Having created the worlds and purchased the inheritance, Christ now has the right to administer these. The word “heir” is used three times in the Epistle to the Hebrews (1:2, 6:17, 11:7). In the first, we see the Guarantor; in the second, the guarantee of the inheritance; and in the third, we have the gateway by faith to the inheritance.

“He made the worlds.” There are four words for “world” in the Hebrews: “Aiones,” the eternal ages (1:2), the same word as “ever and ever” (1:8); “kosmos,” the material world (10:5), “oukoumene,” the inhabited world (1:6); “ge”, the physical world (1:10).

Let us now look at the essential glory of the Eternal Son. In verse 3, we have the display of His glory, the description of His person, and the dimensions of His power.

The brightness or effulgence of His glory is an unusual statement, the word brightness being used only here in the New Testament. It means not only reflection but independent existence. It is the manifestation of a glory that essentially belongs to the Godhead.

Christ was “the express image of His person” (Lit, the stamp of His essence). The word translated stamp or image here actually is the Greek word for character.
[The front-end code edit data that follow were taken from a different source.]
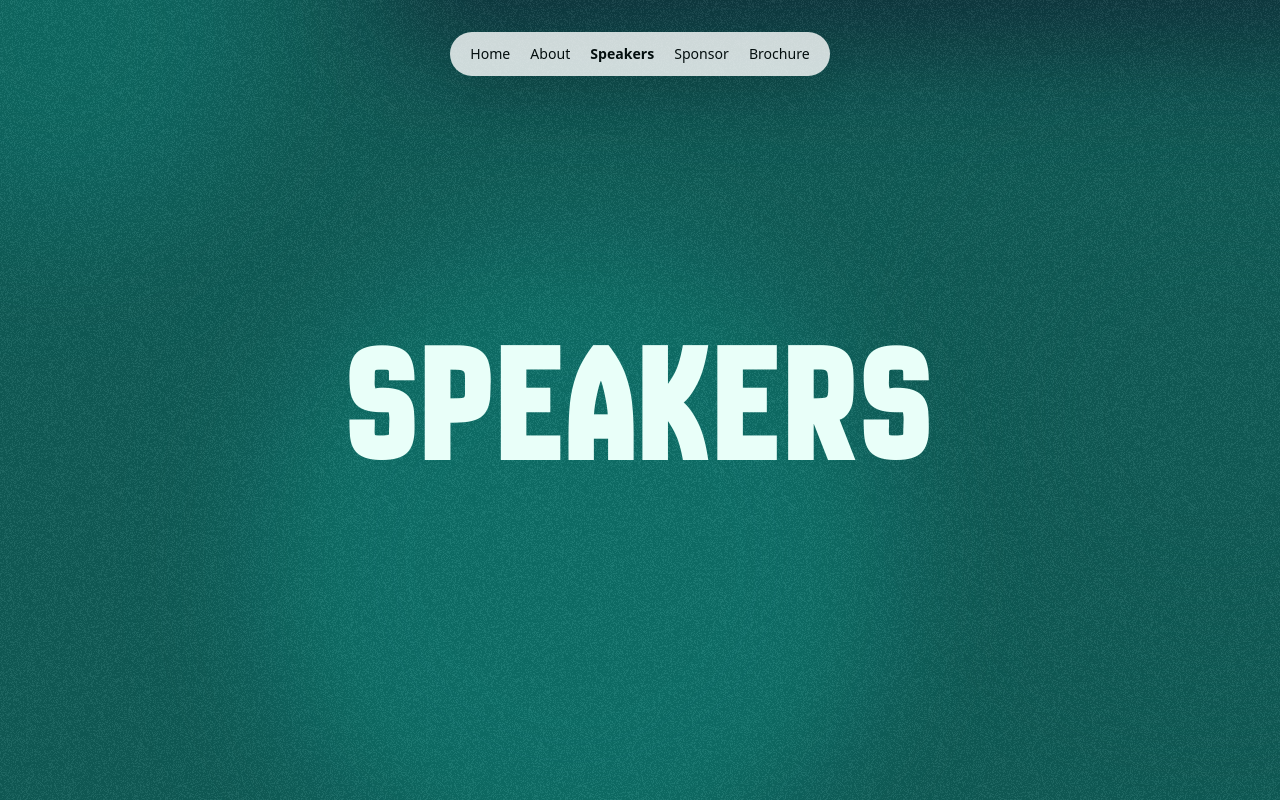
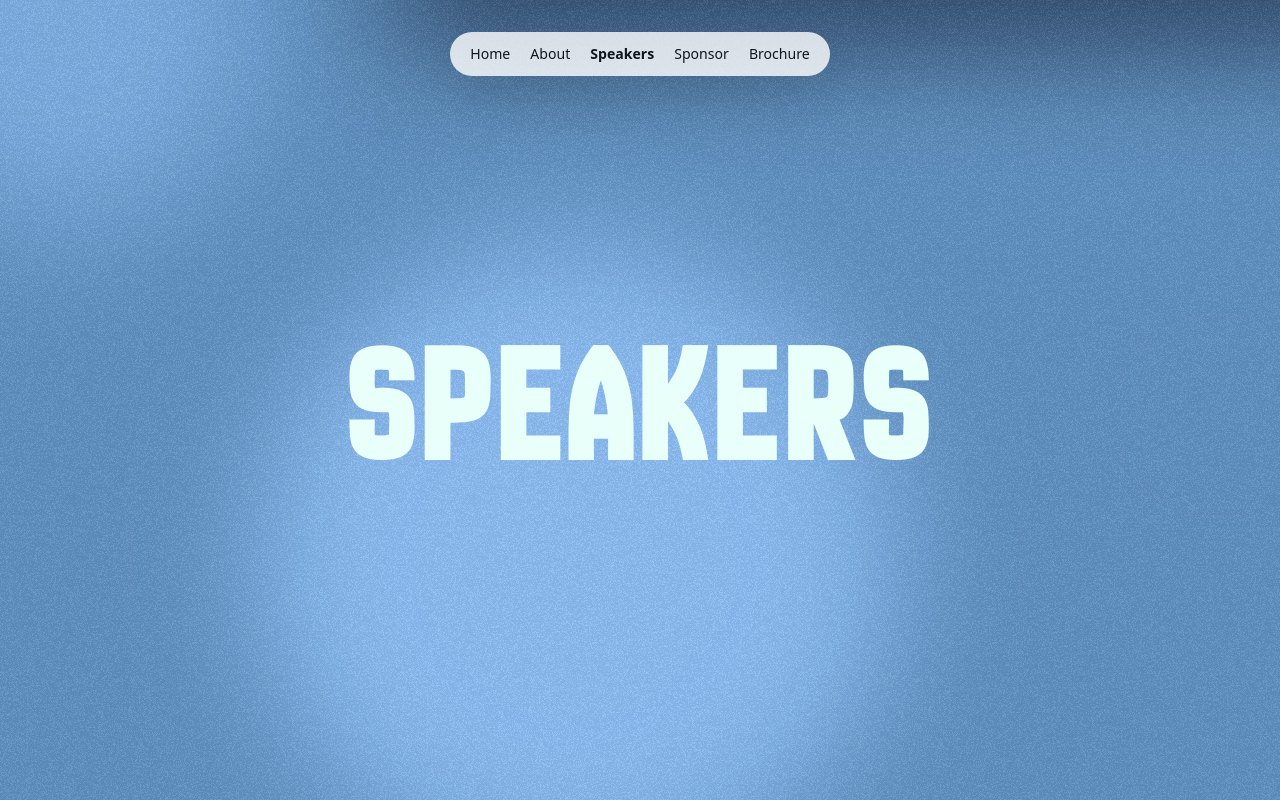
Before and after one commit to Sarthak-Jaiswal4/chemnova, a plain HTML site: page speaker.html in a window 1280 px wide. Shown: the top 800 px of the page. Drawn offline with nearby package versions, Linux system fonts and the light colour scheme; a script that the page names is missing.

Commit message:
Update speaker.html

```diff
--- a/speaker.html
+++ b/speaker.html
@@ -8,11 +8,11 @@
     <link rel="stylesheet" href="style.css">
 </head>
 <body>
-    <div class="relative min-h-screen w-full overflow-hidden bg-teal-800">
+    <div class="relative min-h-screen w-full overflow-hidden bg-[#6294C5]">
         <!-- Background container -->
-        <div class="absolute top-[-20%] left-[-10%] w-96 h-96 rounded-full bg-teal-700 blur-3xl opacity-60"></div>
-        <div class="absolute top-[20%] right-[-15%] w-[32rem] h-[32rem] rounded-full bg-teal-800 blur-3xl opacity-80"></div>
-        <div class="absolute bottom-[-10%] left-[20%] w-[40rem] h-[40rem] rounded-full bg-teal-700 blur-3xl opacity-90"></div>
+        <div class="absolute top-[-20%] left-[-10%] w-96 h-96 rounded-full bg-blue-300 blur-3xl opacity-60"></div>
+        <div class="absolute top-[20%] right-[-15%] w-[32rem] h-[32rem] rounded-full bg-[#6294C5] blur-3xl opacity-80"></div>
+        <div class="absolute bottom-[-10%] left-[20%] w-[40rem] h-[40rem] rounded-full bg-blue-300 blur-3xl opacity-90"></div>
         <div class="absolute top-[-10%] right-[-10%] w-[80%] h-[7rem] rounded-full bg-slate-900 blur-3xl opacity-80"></div>
 
         <div class="noise1 text-black w-full h-screen py-8 text-white relative">
```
It is only used here in the New Testament although it is found in the writings of Philo. He uses it to describe man as a coin stamped with the being and type of God. The stamp of God’s essence was inherent in Christ. In a much lesser degree man was made in the image of God. He was created to reflect the moral, rational and regal image of God in the Universe. That image has been defaced by sin, but will be restored in all who will share in the fruits of redemption.

His power holds the Universe together: “Upholding all things by the word of His power,” or better, “Maintaining all things by the utterance of His dynamics.” Maintaining implies sustaining as well as movement and deals with all changes and transformation since time began. “Upholding” is the same word as in Mark 2:3-4, where they brought the palsyed to Christ. It is used seven times in John 15 concerning fruit-bearing. The concept in the Hebrew passage is that of the absolute and complete dependence of the Universe on Christ.

His excelling glory now claims our attention in verses 4-6. Here His superiority over the angels is threefold: in name (V. 4), in nature (V. 5), and in position (V. 6). The term “more excellent” is from the word “diaphores” which is found three times in Hebrews and once in Paul’s writings. It has the thought of variety. “The more excellent name” (1:4) is descriptive of the varied facets, of glory in the person of the Lord Jesus. “The more excellent ministry” (8:6) describes the variety of graces in all that He said or did. The “divers washings” (9:10) are the results of the variety of guilt in the sinner. Paul uses the word in Romans 12:6, to describe the variety of gifts in the church.

The comparative, “by so much,” appears four times in the Hebrews and indicates superiority beyond measure. As Christ proved Himself to be “so much better than the angels”: the persuasive Godman. “Christ is counted of more glory than Moses, by so much, as He that built the house has more honour than the house” (3:3): the priestly Governor. “By so much was Jesus made a surety of a better testament” (7:22) the positive Guarantor.

We shall now consider the exhibited glory of the Firstborn (Vs. 5-14). In these verses there are seven quotations from the Old Testament. In these the goings forth of the Firstborn are traced from pre-incarnation times to the great eternal state. The first two refer to His eternal Sonship (Psa. 2:7. 2 Sam. 7:13-14), the third to His coming in glory (Psa. 97:7), the fourth and fifth to His exaltation and rule (Psa. 104:4; 45:6-7), the sixth to the expansion of His millenial rule (Psa. 102:25-27), and the seventh to the culmination of all things when the kingdom shall be delivered up to the Father, and God shall be all in all (Psa. 110:1).